Sliding Scale Insulin Therapy

Publish On Diabetes By Sandra Wilson

Sliding Scale Insulin Therapy

What is Sliding Scale Insulin?

To regulate the patient’s blood glucose levels, doctors use guidelines that can help them identify the amount of insulin that a patient should take, including the “Sliding Scale Insulin”. This form of insulin therapy sums up the daily insulin requirement of the body. Other than that, a sliding scale therapy observes a set of instructions and principles that must be followed. Some of these include:

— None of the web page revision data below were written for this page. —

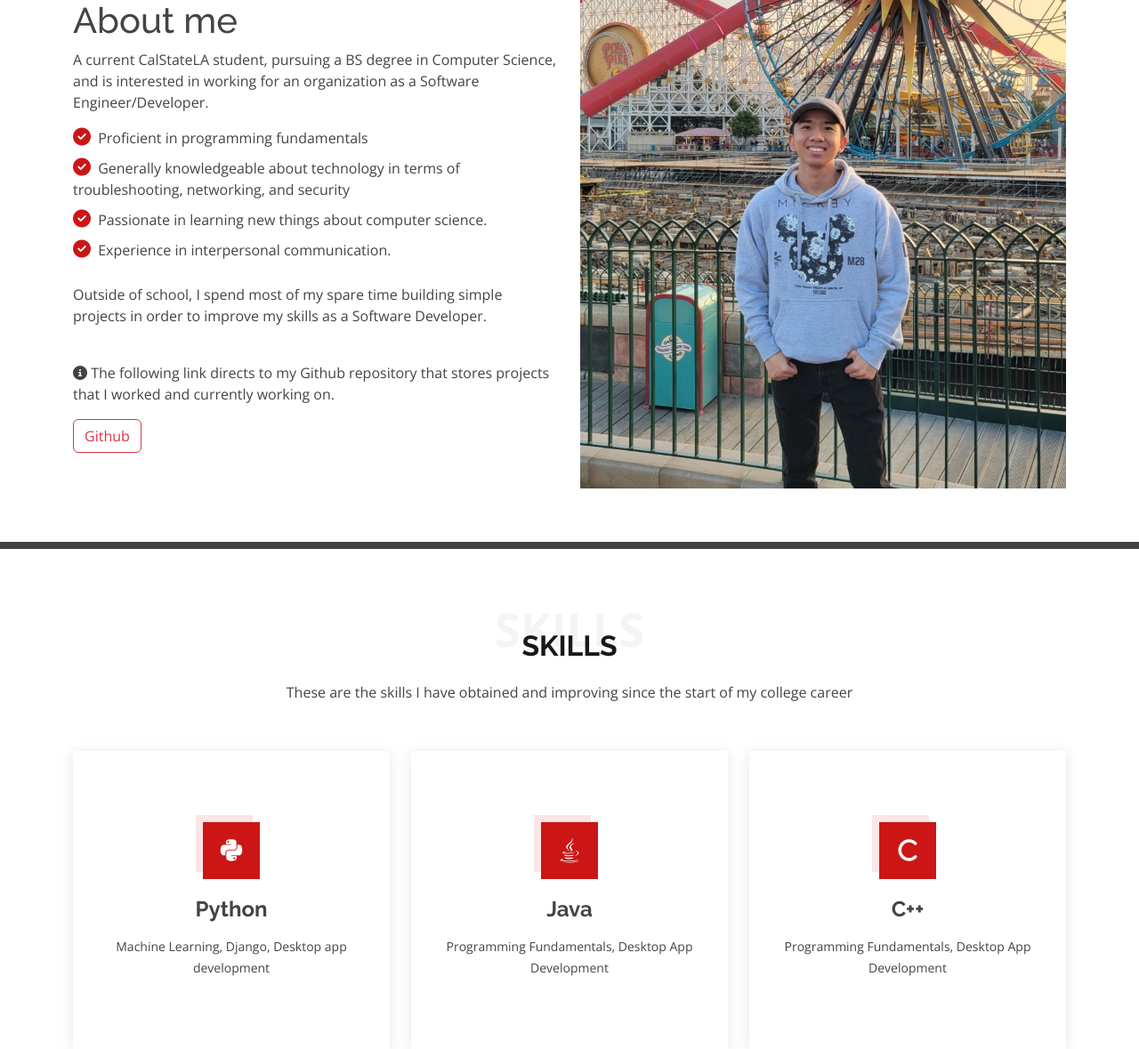
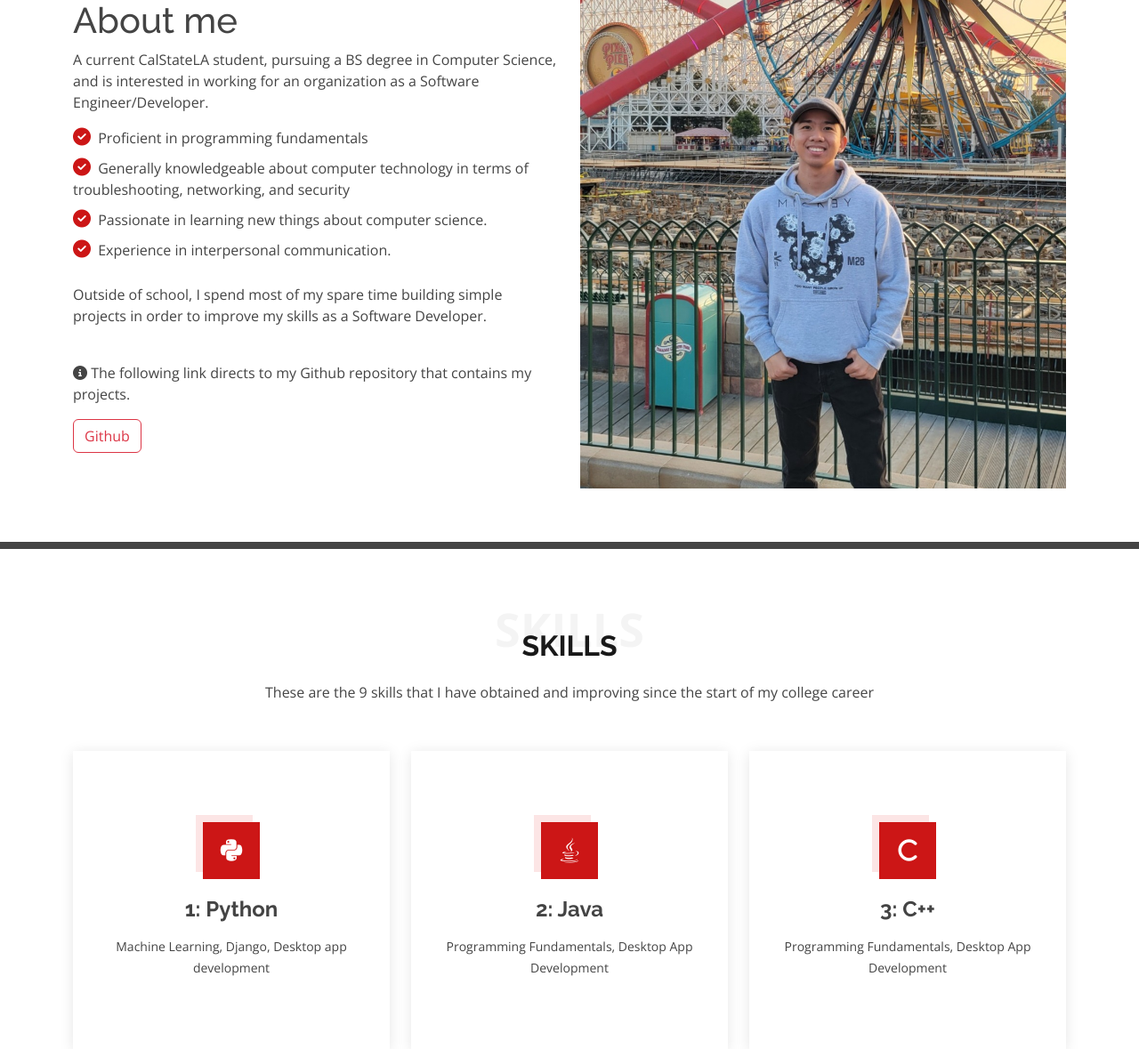
Before and after one commit to LudiJolo/Salary-Calculator, a Django app: page / in a window 1280 px wide. Shown: the part 861-2040 px from the top of the page at 89% size. Run offline with Django 4.2, Linux system fonts and the light colour scheme; data comes from the database, SQL or seed files in the repository; some libraries are stand-ins or nearby versions.

Commit message:
updated website
- updated contacts section
- added index to skills section
- changed text in about section

```diff
--- a/JOLO_WEBSITE/homepage/static/homepage/home.js
+++ b/JOLO_WEBSITE/homepage/static/homepage/home.js
@@ -256,7 +256,7 @@
   /**
    * Contacts Width
    */
-  window.addEventListener('resize', ()=>{
+  window.addEventListener('load', ()=>{
     let msg_box = select('#msg_box');
     if(window.innerWidth <= 991){
       msg_box.style.width = '100%';
--- a/JOLO_WEBSITE/homepage/templates/home/index.html
+++ b/JOLO_WEBSITE/homepage/templates/home/index.html
@@ -37,7 +37,7 @@
             </li>
             <li>
               <i class="fa-solid fa-circle-check"></i> Generally knowledgeable about
-              technology in terms of troubleshooting, networking, and security
+              computer technology in terms of troubleshooting, networking, and security
             </li>
             <li>
               <i class="fa-solid fa-circle-check"></i> Passionate in learning new things about
@@ -53,7 +53,7 @@
           </p>
           <br/>
           <p><i class="fa-solid fa-circle-info"></i> The following link directs to my
-            Github repository that stores projects that I worked and currently working on.</p>
+            Github repository that contains my projects.</p>
           <a href="https://github.com/LudiJolo/jhernandez-portfolio.git" class="btn-get-started" target="_blank">
             <button type="button" class="btn btn-outline-danger">
               Github
@@ -71,7 +71,7 @@
     <div class="section-title">
       <span>Skills</span>
       <h2>Skills</h2>
-      <p>These are the skills I have obtained and improving since the start of my college career</p>
+      <p>These are the {{skills.count}} skills that I have obtained and improving since the start of my college career</p>
     </div>
 
     <div id="skill_row" class="row">
@@ -79,7 +79,7 @@
         <div class="col-lg-4 col-md-6 d-flex align-items-stretch mt-4" data-aos-delay="300" data-aos="fade-up">
           <div class="icon-box" style="width: 100%;">
             <div class="icon"><i class="{{skill.icon_html}}"></i></div>
-            <h4>{{skill.name}}</h4>
+            <h4>{{forloop.counter}}: {{skill.name}}</h4>
             <p>{{skill.description}}</p>
           </div>
         </div>
```
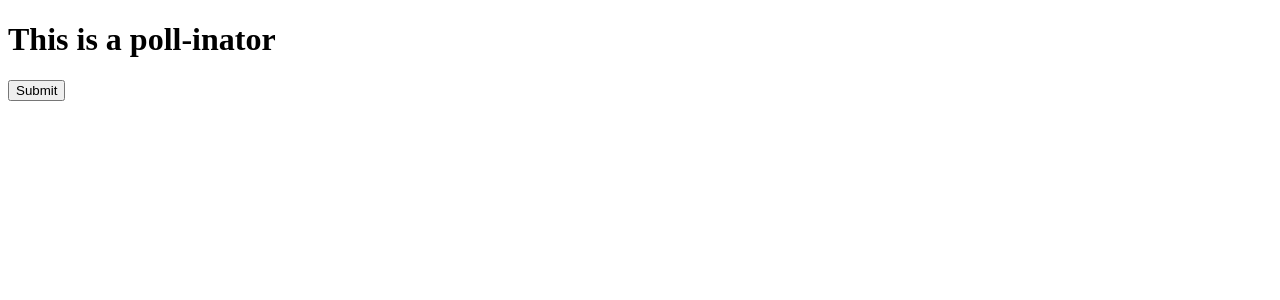
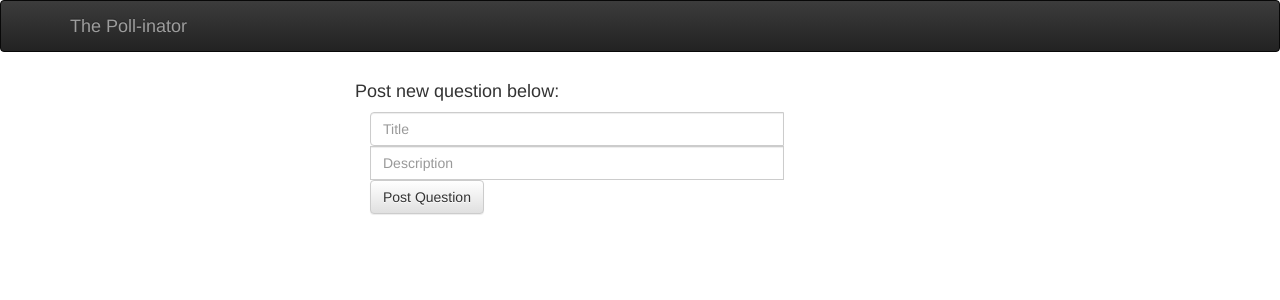
Before and after one commit to wzwane/poll-inator, a Django app: page /main/ in a window 1280 px wide. Shown: the top 300 px of the page. Run offline with Django 3.2, Linux system fonts and the light colour scheme; parts of the project's set-up code (start-up, migrations or seed data) failed here and were passed over; some libraries are stand-ins or nearby versions.

Commit message:
main page view

```diff
--- a/pollinator/polls/templates/polls/mainPage.html
+++ b/pollinator/polls/templates/polls/mainPage.html
@@ -2,23 +2,96 @@
 <html>
 <head>
 	<title>Poll-inator</title>
+    <link rel="stylesheet" href="style.css">
+
+	<!-- Latest compiled and minified CSS -->
+	<link rel="stylesheet" href="https://maxcdn.bootstrapcdn.com/bootstrap/3.3.7/css/bootstrap.min.css" integrity="sha384-BVYiiSIFeK1dGmJRAkycuHAHRg32OmUcww7on3RYdg4Va+PmSTsz/K68vbdEjh4u" crossorigin="anonymous">
+
+	<!-- Optional theme -->
+	<link rel="stylesheet" href="https://maxcdn.bootstrapcdn.com/bootstrap/3.3.7/css/bootstrap-theme.min.css" integrity="sha384-rHyoN1iRsVXV4nD0JutlnGaslCJuC7uwjduW9SVrLvRYooPp2bWYgmgJQIXwl/Sp" crossorigin="anonymous">
+
+	<link href="main.css" rel="stylesheet">
+
+	<meta charset="UTF-8">
 </head>
 <body>
-	<h1>This is a poll-inator</h1>
+	<nav class="navbar navbar-inverse header-nav">
+		<div class="container">
+			<a class="navbar-brand" href="mainPage.html">The Poll-inator</a>
+			<div class="collapse navbar-collapse" id="navbar">
+				<ul class="nav navbar-nav navbar-right">
+				</ul>
+			</div>
+		</div>
+	</nav>
 
-	<form action="/main/" method="post">
-	    {% csrf_token %}
-	    {{ form }}
-	    <input type="submit" value="Submit" />
+	<form action="/create_post/" method="POST" id="post-form">
+		<div class="container">
+			<div class="content col-sm-offset-3">
+				<div class="questions">
+					<div class="questionForm question">
+						<h4>Post new question below:</h4>
+						<div class="col-lg-8">
+							<div class="input-group">
+								<input type="text" class="form-control" placeholder="Title" id = "questionTitle">
+								<input type="text" class="form-control" placeholder="Description" id = "questionDescription">
+								<span>
+								<p></p>
+
+								<button class="btn btn-default" type="button" id = "askButton" onclick="insertQ()">Post Question</button>
+
+								</span>
+							</div>
+						</div>
+					</div>
+				</div>
+			</div>
+		</div>
 	</form>
 
-	<div class="popup" onclick="myFunction()">
 
-	</div>
-
-	<script type="text/javascript">
-
-	</script>
 
 </body>
+<!-- Latest compiled and minified JavaScript -->
+	<script src="https://maxcdn.bootstrapcdn.com/bootstrap/3.3.7/js/bootstrap.min.js" integrity="sha384-Tc5IQib027qvyjSMfHjOMaLkfuWVxZxUPnCJA7l2mCWNIpG9mGCD8wGNIcPD7Txa" crossorigin="anonymous"></script>
 </html>
+
+<script>
+var questionsList = [];
+var questionId = 0;
+var newQuestionTitle = document.getElementById("questionTitle");
+var newQuestionDescription = document.getElementById("questionDescription");
+
+
+function insertQ () {
+    displayQ();
+    clearQ();
+}
+
+function displayQ(){
+	questionId += 1;
+	console.log(questionId)
+  	questionsList.push({id: questionId, title: newQuestionTitle.value, des:newQuestionDescription.value })
+  	$(".questions").append($('<div class="question shadowedBox">')
+  	.append($('<div class="questionInfo">')
+  		.append($('<h3 class="questionTitle">')
+  		.append($("<p>").append(newQuestionTitle.value)))
+  		.append($('<p class="questionContent">').append($("<p>").append(newQuestionDescription.value))))
+  		.append($('<div class="options"><button class="btn btn-primary upvote">^</button><button class="btn btn-primary downvote">V</button><button class="btn btn-primary comment">Comment</button>')
+
+  		));
+  	console.log(questionsList)
+}
+
+
+function clearQ(){
+  	newQuestionTitle.value = "";
+  	newQuestionDescription.value = "";
+}
+
+</script>
+
+<script
+  src="https://code.jquery.com/jquery-3.1.1.min.js"
+  integrity="sha256-hVVnYaiADRTO2PzUGmuLJr8BLUSjGIZsDYGmIJLv2b8="
+  crossorigin="anonymous"></script>
```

  • The amount of carbohydrate intake is adjusted in advance.
  • The dose for basal insulin (also known as background insulin) is constant.
  • The bolus insulin (man-made insulin taken to regulate blood sugar levels) depends on the level of the blood sugar.
  • Doses for pre-mixed insulin (prescribed for a simple insulin treatment) depends on the level of the blood sugar.

Insulin dosage administration involving the use of sliding scale insulin is predicated according to the readings of the blood sugar. General charts containing the calculated doses and guidelines of the blood glucose readings of individual patients usually make up sliding scale insulin. It is based according to the needs of the patients, as well as the appropriate medical care they require.

Uses of Sliding Scale Insulin

Healthcare professionals use sliding scale insulin when it is most necessary. This explains why the therapy is only utilized short-term – during hospitalization or any cases where the insulin intake or dosage needs adjustment. The chart used in the scale also depends on the two factors of insulin dosage. These are as follows:

  • Pre-meal blood sugar level – This factor is located on the left-hand part of the chart. It lists the low to high dosages of insulin. Note that if the blood glucose level is high, the same range or high amount of insulin should be administered. The insulin dosage must equate to the blood glucose level.
  • Mealtime – This is located on the top row part of the char. It includes breakfast, lunch, and dinner.

It is also necessary to point out that no doses are the same each day. The insulin dosage before mealtime changes as the blood sugar levels also changes. As for the type of food to eat during meals, your healthcare professional will also take that into account.


  • Applicable for immediate dosing and treatment.
  • Repeated doctor consultation is not necessary as the sliding scale can already determine the right dosage to take.
  • It does not require repeated daily calculations.
  • Following an advanced and simple plan for diabetes treatment is more comfortable than adhering to an extensive treatment plan.


  • It does not prevent high blood glucose levels.
  • Reactive approach instead of being proactive.
  • Considered as a less-than-ideal treatment method. This explains why many healthcare professionals today do not utilize this method in treating diabetes or high blood sugar levels.
  • Poses a risk of increased blood sugar level on a daily basis.
  • A sliding scale can change the activity of a diabetic person. This change can affect the blood sugar level, making it difficult to control and manage the disorder.

Disclaimer: Please note that the contents of this community article are strictly for informational purposes and should not be considered as medical advice. This article, and other community articles, are not written or reviewed for medical validity by Canadian Insulin or its staff. All views and opinions expressed by the contributing authors are not endorsed by Canadian Insulin. Always consult a medical professional for medical advice, diagnosis, and treatment.